   Asked about the experience, Monga said, "it was thoroughly enjoyable. We got to meet different people from varied cultures. It was a good gesture from all the countries who supported us, including Pakistan."

    The team was received at Hindon by top IAF officials, including Air Chief Marshal Fali Homi Major. The expedition entered the Indian air space near Bhuj on Saturday night after a historic stopover at Karachi for refuelling.

  The team acted as goodwill ambassadors of the country across the globe. "At Karachi, we felt at home. We were greeted by a Pakistani Air Force Air Commodore at the airfield and had food together while the aircraft refuelled," Monga said.
  A bag of lovingly prepared sandwiches and a tank full of fuel set off the Indian team for the final leg into India.

    The expedition, flagged in by Air Chief Marshal F. H. Major, saw the pilots cover 40,497 km in 80 days flying over 19 countries.

   F H Major set the tone for military diplomacy by thanking the countries that hosted the team. “The IAF will gladly reciprocate this generous hospitality at any time. It has fostered goodwill across nations,” he said.
      The pilots, Wing Cdr Rahul Monga and Wing Cdr Anil Kumar, had taken off from Hindan on June 1.     

     The original plan was to complete the trip in 64 days, but bad weather has preceded the expedition all through and delayed them at a number of places, especially in China, Russia, Alaska and then in Europe.

    The microlight, specially vulnerable to inclement weather, got stuck at anchorage in Alaska for six days and in Germany for four days waiting for the weather to clear.

    The expedition had to contend with a fair amount of bad weather en route and was also stuck at Anchorage in Alaska for six days. Notwithstanding this, the aircraft entered Canada and then headed for Iceland, often making quick alterations to the original planned route.

   The crossing of the formidable North Atlantic was done solo by Monga and he negotiated the inclement weather flying over frozen seas and icebergs for a considerable period of time.
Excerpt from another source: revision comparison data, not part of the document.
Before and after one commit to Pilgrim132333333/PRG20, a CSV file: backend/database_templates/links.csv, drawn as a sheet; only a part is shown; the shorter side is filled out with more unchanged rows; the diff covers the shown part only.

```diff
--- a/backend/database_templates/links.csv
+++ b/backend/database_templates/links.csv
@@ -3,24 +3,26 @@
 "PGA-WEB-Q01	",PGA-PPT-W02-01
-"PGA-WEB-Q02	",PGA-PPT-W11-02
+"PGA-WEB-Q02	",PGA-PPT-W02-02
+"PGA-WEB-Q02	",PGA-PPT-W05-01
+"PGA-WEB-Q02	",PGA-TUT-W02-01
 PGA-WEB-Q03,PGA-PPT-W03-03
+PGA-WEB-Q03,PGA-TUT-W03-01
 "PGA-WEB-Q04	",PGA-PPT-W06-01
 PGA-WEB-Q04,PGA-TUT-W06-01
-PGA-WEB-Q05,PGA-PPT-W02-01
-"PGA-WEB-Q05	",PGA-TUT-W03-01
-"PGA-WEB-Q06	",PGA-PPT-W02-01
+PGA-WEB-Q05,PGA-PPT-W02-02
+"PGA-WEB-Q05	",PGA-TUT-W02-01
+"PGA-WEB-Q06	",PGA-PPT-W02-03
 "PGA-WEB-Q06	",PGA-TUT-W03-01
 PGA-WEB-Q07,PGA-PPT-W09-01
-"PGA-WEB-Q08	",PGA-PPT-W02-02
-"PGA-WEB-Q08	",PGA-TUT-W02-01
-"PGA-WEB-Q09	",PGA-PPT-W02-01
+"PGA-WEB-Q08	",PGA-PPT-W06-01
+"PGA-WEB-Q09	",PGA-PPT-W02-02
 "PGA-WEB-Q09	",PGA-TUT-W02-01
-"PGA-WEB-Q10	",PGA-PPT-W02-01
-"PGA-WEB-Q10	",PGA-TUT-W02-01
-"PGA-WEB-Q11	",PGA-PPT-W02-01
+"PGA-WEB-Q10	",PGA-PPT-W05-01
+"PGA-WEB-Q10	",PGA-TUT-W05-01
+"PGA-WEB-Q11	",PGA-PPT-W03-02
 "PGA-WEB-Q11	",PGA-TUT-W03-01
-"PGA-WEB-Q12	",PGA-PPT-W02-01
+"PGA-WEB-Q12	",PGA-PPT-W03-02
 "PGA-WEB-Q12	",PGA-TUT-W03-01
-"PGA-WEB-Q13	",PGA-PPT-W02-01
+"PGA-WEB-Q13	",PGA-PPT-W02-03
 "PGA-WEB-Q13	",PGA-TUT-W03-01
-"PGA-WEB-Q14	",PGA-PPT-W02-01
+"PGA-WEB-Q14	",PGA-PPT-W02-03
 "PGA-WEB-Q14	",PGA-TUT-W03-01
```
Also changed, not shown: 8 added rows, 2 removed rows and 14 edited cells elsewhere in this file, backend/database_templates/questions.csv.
The weather kept the expedition on the ground for four days in Germany. The crew then crossed the icy Alps and entered Italy.

   This expedition never had a dull movement with a minor unserviceability occurring in Italy, causing them to do an unplanned landing.

   The crew handled each and every situation in very professional manner. The next challenge was the encountering of High temperatures and consequent high Density altitudes (a condition of reduced air density) which pose difficulties in flying.

   The hot weather coupled with mountainous terrain also led to excessive turbulence which made the flying conditions uncomfortable.

   The Round-the-World microlight expedition was flagged off on June one by Major from Hindon as a part of Platinum Jubilee Celebrations of the IAF.

   The aim was to circumnavigate the earth (minimum distance of 36,889 kms) in the shortest period of time. The Air Chief in his address at the time of Flag-Off ceremony had directed them to go "Around the World in Eighty Days."

    "These two have shown what trans-oceanic reach really is. We are thankful to the governments of all the nations who supported us. They have built goodwill for the IAF," said Air Chief Marshal Major, lauding the two pilots.